• _TASK INSTRUCTIONS_
Each line below with the word "computer" needs to be copied.

• _SUPPLIED RECORDS_

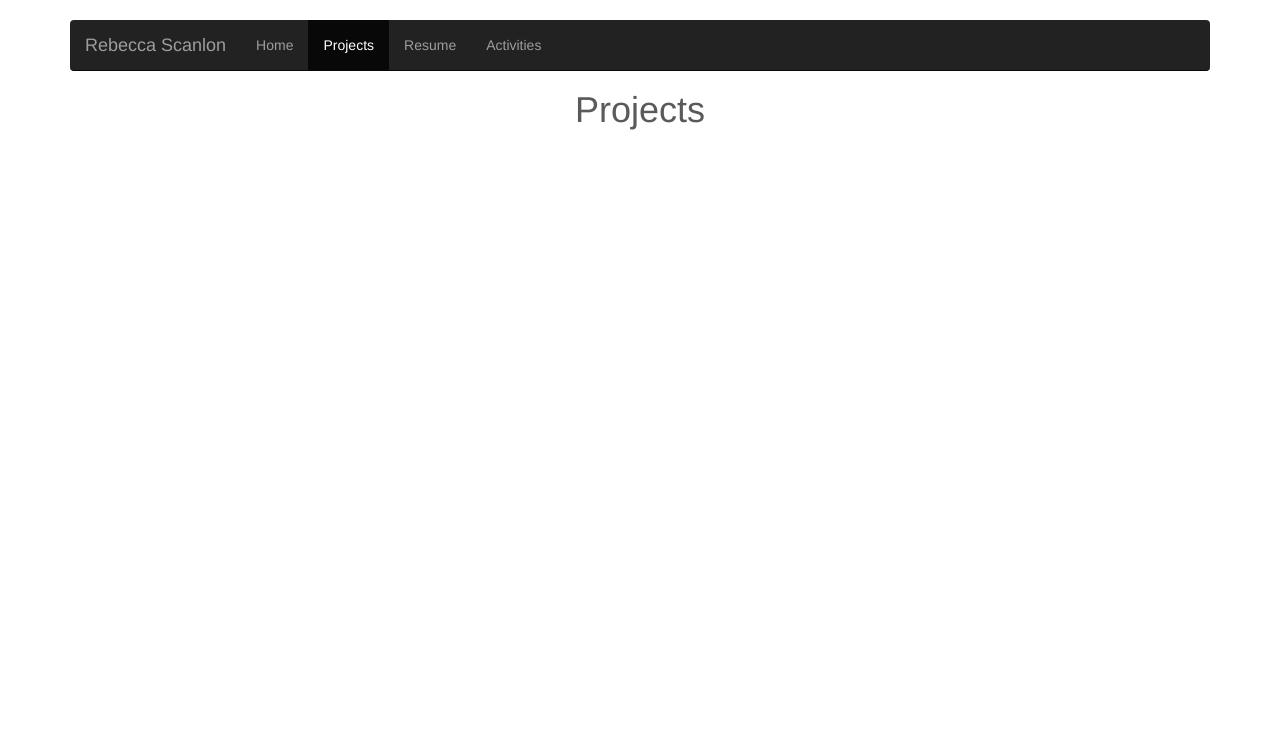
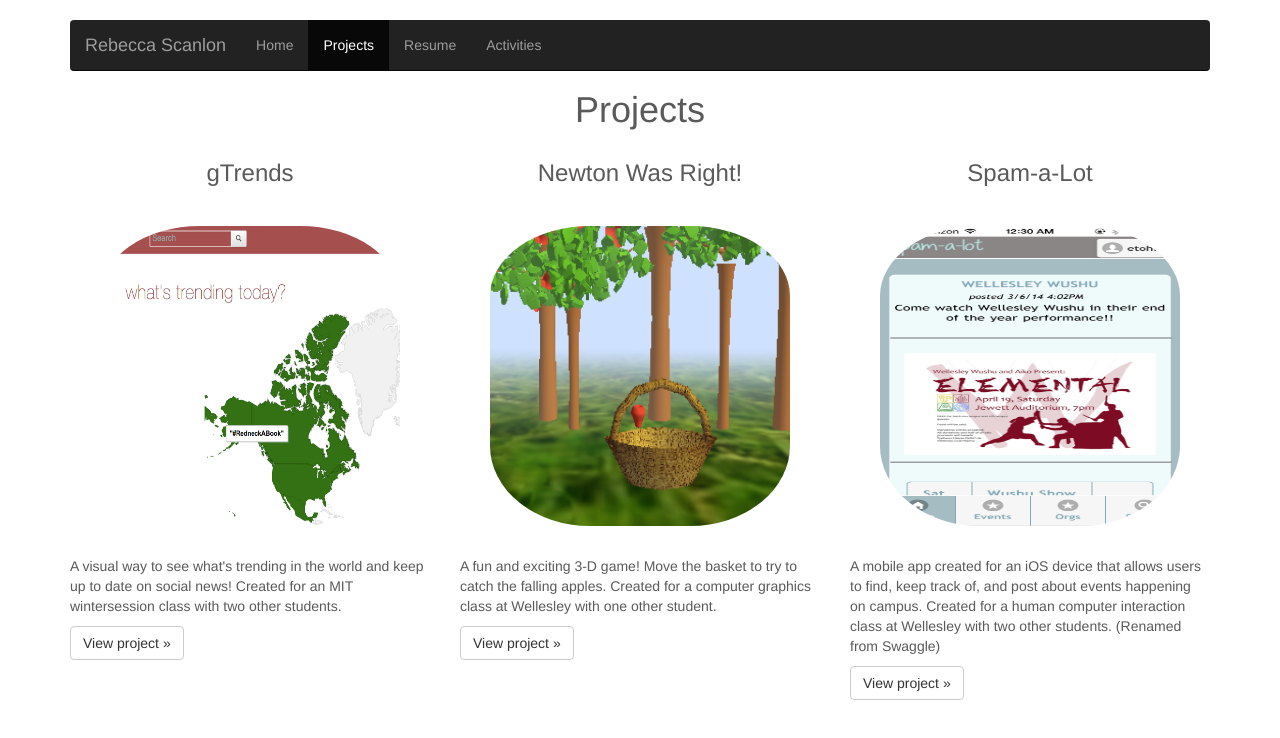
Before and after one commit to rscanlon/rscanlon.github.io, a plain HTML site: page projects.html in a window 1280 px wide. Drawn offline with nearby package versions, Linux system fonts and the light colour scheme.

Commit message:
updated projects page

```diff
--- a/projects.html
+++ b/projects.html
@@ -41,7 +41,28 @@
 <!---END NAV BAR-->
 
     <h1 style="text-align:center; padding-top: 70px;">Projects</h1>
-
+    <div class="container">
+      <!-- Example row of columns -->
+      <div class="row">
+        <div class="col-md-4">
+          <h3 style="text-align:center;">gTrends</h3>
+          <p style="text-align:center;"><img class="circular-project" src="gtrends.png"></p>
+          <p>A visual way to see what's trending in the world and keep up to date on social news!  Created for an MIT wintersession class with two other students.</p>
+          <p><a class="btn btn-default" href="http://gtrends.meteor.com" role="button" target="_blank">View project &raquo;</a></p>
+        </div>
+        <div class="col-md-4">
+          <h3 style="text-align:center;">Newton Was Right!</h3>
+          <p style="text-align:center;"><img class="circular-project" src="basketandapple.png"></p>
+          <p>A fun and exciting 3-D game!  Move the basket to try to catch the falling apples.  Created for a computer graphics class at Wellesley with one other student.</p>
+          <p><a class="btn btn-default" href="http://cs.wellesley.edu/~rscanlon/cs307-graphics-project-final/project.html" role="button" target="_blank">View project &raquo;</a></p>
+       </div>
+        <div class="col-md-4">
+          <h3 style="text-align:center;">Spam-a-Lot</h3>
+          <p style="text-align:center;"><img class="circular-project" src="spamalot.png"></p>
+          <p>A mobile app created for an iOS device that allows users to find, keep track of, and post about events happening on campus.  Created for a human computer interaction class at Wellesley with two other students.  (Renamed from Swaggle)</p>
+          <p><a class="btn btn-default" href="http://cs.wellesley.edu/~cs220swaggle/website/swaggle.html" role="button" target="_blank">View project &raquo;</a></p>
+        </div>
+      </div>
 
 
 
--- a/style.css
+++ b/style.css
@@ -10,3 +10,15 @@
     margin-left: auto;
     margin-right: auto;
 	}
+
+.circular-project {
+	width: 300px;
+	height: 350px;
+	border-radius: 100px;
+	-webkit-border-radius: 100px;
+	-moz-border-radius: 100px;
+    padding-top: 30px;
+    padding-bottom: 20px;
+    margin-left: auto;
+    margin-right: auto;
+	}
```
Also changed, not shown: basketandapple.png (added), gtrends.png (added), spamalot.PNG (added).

• _RESULT BELOW_
+          <p>A fun and exciting 3-D game!  Move the basket to try to catch the falling apples.  Created for a computer graphics class at Wellesley with one other student.</p>
+          <p>A mobile app created for an iOS device that allows users to find, keep track of, and post about events happening on campus.  Created for a human computer interaction class at Wellesley with two other students.  (Renamed from Swaggle)</p>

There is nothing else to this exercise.